So when we are a kid we are learning a lot of new information which takes awhile for our brain to process. As we age we have already processed a lot of information and our brain doesn't have to work very hard so it's processing time faster. But if we learn new things that the brain has to process it will help our perception of time slow down.
Summer seemed to have gone fast. Us adults use a lot of information we have already processed - growing seeds, planting the garden, getting firewood, harvesting, hunting, berry picking, our jobs, etc. This blog web site offers ways of getting your brain to perceive a slowing of time: keep learning, visit new places (could be in your own back yard), meet new people, try new activities, be spontaneous.
With that, WISE is planning new activities for the upcoming second and third grade Changing Seasons program. This program focuses on changes in wildlife adaptations, weather, plants, observation, web of life, fall gathering, and fish. Four of these are presented each year, with the other four being presented the next year so when second graders become third graders they are learning something new. The adults teaching the presentations may change the curriculum but still use the same subject. Since, for the most part, the same adults present each year this change helps their brains to learn and teach something new. For example, as a presenter, I just worked with my partner presenter on coming up with a new idea for the microscope observation station. This took awhile and time slowed down as we processed new information.

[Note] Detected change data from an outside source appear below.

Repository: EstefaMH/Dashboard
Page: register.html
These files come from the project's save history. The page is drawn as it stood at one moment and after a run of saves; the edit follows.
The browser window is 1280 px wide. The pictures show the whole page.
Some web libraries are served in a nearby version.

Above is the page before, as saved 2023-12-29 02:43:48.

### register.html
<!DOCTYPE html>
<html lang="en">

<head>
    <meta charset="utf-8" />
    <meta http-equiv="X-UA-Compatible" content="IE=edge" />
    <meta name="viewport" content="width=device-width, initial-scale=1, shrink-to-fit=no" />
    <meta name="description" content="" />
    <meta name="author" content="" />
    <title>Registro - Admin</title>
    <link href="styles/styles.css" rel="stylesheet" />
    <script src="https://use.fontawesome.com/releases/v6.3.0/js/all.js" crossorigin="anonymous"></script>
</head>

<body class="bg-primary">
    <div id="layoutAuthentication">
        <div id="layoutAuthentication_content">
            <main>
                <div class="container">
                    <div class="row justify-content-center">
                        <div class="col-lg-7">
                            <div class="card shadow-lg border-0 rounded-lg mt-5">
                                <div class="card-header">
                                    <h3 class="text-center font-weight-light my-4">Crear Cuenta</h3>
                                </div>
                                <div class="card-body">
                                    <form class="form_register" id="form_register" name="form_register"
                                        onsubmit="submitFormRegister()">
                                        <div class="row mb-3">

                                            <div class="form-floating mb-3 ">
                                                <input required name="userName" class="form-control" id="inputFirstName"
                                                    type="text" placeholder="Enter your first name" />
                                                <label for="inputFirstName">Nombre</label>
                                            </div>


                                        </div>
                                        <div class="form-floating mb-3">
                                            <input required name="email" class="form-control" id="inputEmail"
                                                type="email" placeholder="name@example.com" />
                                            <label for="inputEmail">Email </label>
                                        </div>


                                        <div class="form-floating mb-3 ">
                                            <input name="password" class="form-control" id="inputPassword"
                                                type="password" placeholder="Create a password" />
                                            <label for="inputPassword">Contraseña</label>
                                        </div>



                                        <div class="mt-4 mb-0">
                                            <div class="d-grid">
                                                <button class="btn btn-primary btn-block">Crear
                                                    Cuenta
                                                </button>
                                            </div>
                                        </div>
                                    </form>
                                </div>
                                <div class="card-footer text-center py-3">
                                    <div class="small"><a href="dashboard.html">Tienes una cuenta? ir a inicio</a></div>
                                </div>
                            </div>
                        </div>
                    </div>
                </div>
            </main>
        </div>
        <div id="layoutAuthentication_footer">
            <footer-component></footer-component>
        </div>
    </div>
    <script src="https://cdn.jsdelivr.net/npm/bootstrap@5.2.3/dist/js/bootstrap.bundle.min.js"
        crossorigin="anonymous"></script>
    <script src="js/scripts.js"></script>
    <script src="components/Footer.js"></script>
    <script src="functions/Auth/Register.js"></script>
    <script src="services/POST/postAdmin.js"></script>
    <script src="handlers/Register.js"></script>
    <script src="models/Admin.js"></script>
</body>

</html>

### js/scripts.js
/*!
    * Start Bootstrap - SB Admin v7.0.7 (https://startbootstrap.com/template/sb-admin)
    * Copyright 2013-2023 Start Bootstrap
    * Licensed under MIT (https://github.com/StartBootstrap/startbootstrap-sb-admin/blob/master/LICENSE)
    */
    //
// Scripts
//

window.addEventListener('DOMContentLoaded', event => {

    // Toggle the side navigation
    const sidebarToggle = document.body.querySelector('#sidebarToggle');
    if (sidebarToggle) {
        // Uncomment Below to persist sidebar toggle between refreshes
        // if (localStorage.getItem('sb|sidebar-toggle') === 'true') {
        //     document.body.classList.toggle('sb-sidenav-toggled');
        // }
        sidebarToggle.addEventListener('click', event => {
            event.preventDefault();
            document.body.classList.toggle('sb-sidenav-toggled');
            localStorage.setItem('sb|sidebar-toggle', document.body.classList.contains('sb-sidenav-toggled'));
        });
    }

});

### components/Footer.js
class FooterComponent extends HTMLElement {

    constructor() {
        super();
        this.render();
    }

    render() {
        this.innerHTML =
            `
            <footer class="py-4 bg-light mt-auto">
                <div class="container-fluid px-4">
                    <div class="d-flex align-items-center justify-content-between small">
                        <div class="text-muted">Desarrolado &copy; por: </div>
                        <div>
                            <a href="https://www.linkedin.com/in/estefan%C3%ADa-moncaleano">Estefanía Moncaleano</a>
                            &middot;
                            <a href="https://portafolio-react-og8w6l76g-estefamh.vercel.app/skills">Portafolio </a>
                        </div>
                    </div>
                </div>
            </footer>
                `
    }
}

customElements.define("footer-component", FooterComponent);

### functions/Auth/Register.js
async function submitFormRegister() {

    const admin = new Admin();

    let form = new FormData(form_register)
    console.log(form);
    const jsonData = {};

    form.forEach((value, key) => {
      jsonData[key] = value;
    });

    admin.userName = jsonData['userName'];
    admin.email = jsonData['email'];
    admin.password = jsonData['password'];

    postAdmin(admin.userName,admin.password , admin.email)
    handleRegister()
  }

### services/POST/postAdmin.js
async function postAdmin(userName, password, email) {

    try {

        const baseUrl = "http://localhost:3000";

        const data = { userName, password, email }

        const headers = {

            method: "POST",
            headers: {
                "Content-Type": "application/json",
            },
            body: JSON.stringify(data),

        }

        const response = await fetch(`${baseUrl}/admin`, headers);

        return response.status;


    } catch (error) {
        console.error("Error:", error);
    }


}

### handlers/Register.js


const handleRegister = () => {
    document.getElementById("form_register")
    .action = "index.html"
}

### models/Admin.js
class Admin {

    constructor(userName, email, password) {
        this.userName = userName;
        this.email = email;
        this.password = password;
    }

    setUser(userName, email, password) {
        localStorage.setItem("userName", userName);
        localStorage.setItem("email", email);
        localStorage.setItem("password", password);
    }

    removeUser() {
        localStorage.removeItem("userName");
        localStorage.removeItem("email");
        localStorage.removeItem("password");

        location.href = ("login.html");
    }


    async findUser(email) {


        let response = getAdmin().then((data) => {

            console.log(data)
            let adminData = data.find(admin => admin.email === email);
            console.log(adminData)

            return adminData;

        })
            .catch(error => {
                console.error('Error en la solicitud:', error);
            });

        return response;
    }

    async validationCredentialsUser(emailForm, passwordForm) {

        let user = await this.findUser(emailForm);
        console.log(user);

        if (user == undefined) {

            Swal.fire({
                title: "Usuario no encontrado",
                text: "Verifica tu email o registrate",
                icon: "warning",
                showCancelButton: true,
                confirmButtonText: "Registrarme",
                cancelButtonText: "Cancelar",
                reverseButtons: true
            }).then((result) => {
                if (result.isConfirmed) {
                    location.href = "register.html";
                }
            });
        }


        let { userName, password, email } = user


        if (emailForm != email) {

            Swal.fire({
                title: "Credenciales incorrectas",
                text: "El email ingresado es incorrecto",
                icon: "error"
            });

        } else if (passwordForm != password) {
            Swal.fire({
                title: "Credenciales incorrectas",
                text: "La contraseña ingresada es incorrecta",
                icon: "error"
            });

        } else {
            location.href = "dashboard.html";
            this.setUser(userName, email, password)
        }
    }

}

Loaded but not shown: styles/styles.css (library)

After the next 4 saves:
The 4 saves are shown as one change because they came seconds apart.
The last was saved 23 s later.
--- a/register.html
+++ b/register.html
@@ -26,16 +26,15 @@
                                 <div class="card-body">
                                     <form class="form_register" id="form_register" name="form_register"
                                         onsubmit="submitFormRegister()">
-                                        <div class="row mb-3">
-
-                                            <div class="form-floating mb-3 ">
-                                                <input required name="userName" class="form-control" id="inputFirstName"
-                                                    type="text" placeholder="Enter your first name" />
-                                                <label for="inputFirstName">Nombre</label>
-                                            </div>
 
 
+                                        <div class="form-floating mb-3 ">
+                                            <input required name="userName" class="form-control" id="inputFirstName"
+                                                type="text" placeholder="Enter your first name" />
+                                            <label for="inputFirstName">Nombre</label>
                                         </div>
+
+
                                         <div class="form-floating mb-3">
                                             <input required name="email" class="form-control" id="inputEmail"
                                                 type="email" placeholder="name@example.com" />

This year Changing Seasons will be at the Glennallen school on September 15, Slana school on September 16 and Kenny Lake school on September 23. Starting time is usually 10:00am. Each station is about 30 minutes, with an hour for lunch. Time schedules will be adjusted for each school. Homeschooled 2nd and 3rd graders are welcome to attend and can sign up by calling Robin Mayo at 822-3575 or 259-3575; or if you are connected with Copper River School District Upstream Learning contact Ramona Henspeter at 822-3234 ext 226. This year stations will focus on Fall gathering, birds, boreal forest, and observations. Parents are welcome to come as a chaperone or observer and learn something new!
From my light to yours-
Who We Are
WISEfriends are several writers connected with Wrangell Institute for Science and Environment, a nonprofit organization located in Alaska's Copper River Valley. Most of these articles originally appeared in our local newspaper, the Copper River Record.